_Work task:_ In full and unchanged, set down the entries that follow, with no images.

Start of Exercise materials

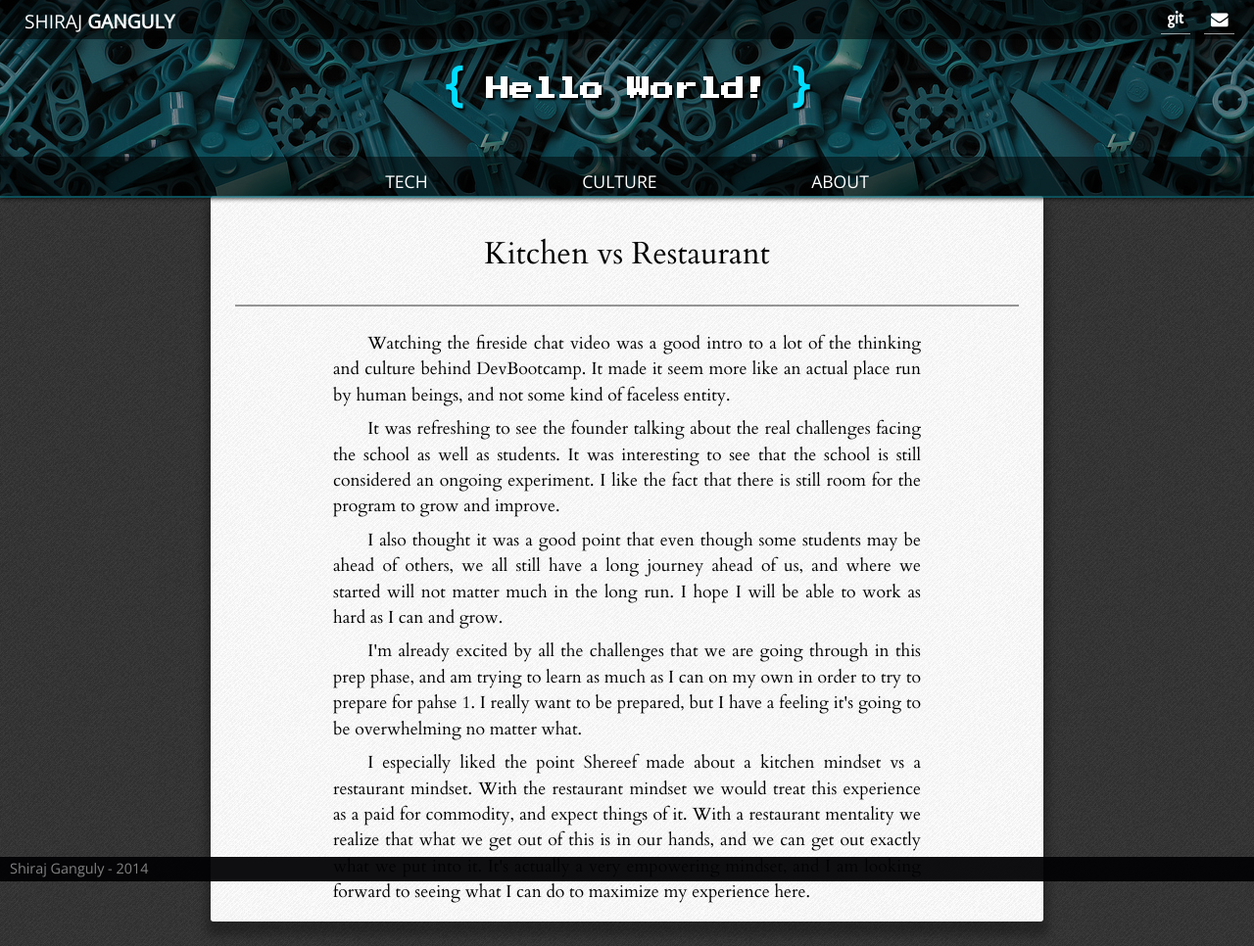
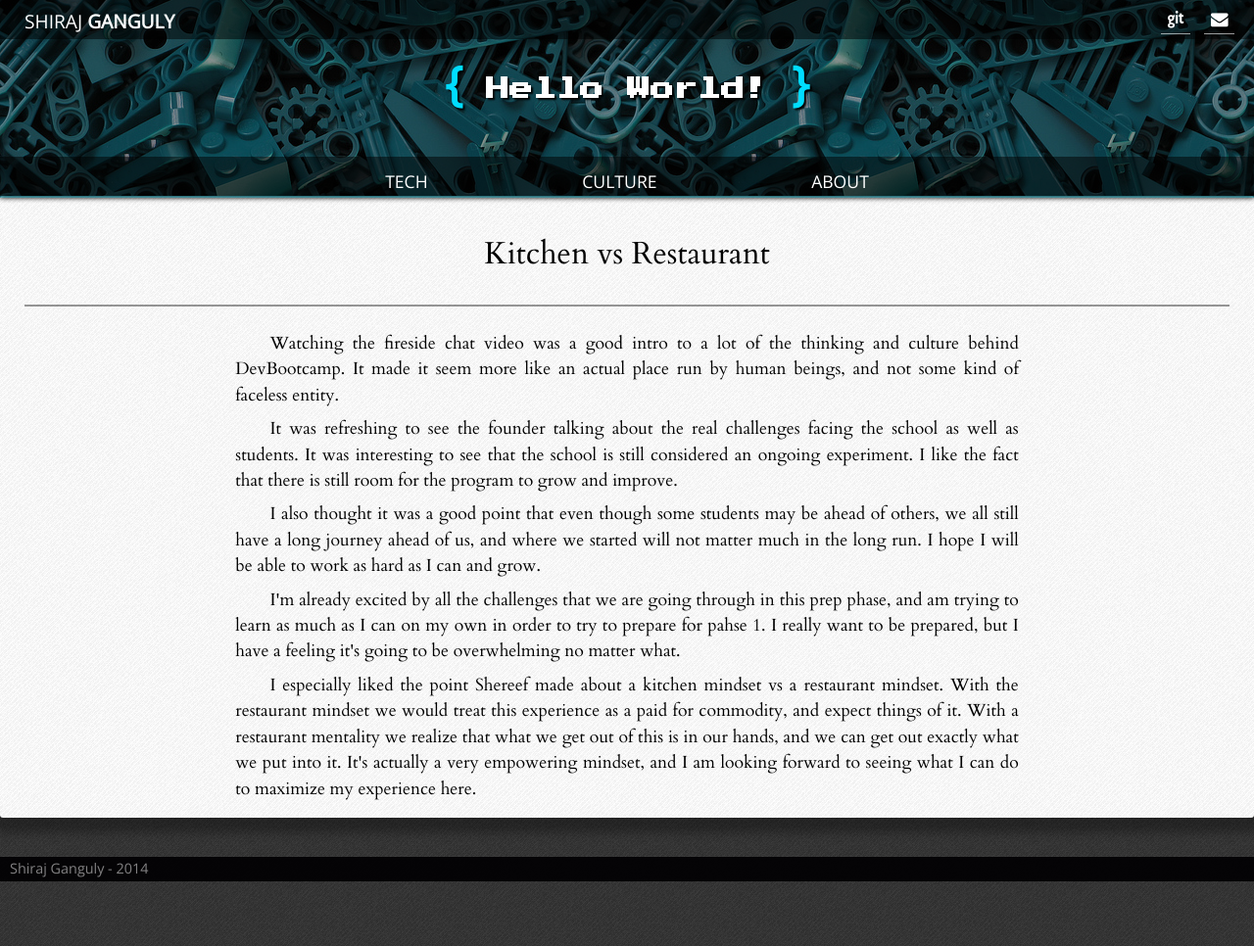
Before and after one commit to ShirajG/shirajg.github.io, a Jekyll site: the page built from _posts/2014-06-01-Intro.html, in a window 1280 px wide. Shown: the whole page at 98% size. Built offline with Jekyll 4.4.1, drawn with Linux system fonts in a browser that asks for light colours; nearby versions of some CDN libraries; after the commit the page ends 900 px from its top, so only the background shows below that.

Commit message:
Make posts full width of page, tighten up paragraphs

```diff
--- a/css/main.css
+++ b/css/main.css
@@ -325,7 +325,6 @@ nav li a:hover{
   font-weight: 300;
   font-size: 1.1em;
   background-image: url(../images/debut_light.png);
-  max-width: 850px;
   padding: 8px 25px;
   border-radius: 3px;
   box-shadow: 0 10px 10px 5px rgba(0,0,0,0.3);
@@ -369,7 +368,7 @@ nav li a:hover{
 }
 #post p{
   margin: 8px auto;
-  width: 75%;
+  width: 65%;
   line-height: 1.5em;
   text-indent: 2em;
   text-align: justify;
```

End of Exercise materials

_Solution for this exercise:_
Before and after one commit to ShirajG/shirajg.github.io, a Jekyll site: the page built from _posts/2014-06-01-Intro.html, in a window 1280 px wide. Shown: the whole page at 98% size. Built offline with Jekyll 4.4.1, drawn with Linux system fonts in a browser that asks for light colours; nearby versions of some CDN libraries; after the commit the page ends 900 px from its top, so only the background shows below that.

Commit message:
Make posts full width of page, tighten up paragraphs

```diff
--- a/css/main.css
+++ b/css/main.css
@@ -325,7 +325,6 @@ nav li a:hover{
   font-weight: 300;
   font-size: 1.1em;
   background-image: url(../images/debut_light.png);
-  max-width: 850px;
   padding: 8px 25px;
   border-radius: 3px;
   box-shadow: 0 10px 10px 5px rgba(0,0,0,0.3);
@@ -369,7 +368,7 @@ nav li a:hover{
 }
 #post p{
   margin: 8px auto;
-  width: 75%;
+  width: 65%;
   line-height: 1.5em;
   text-indent: 2em;
   text-align: justify;
```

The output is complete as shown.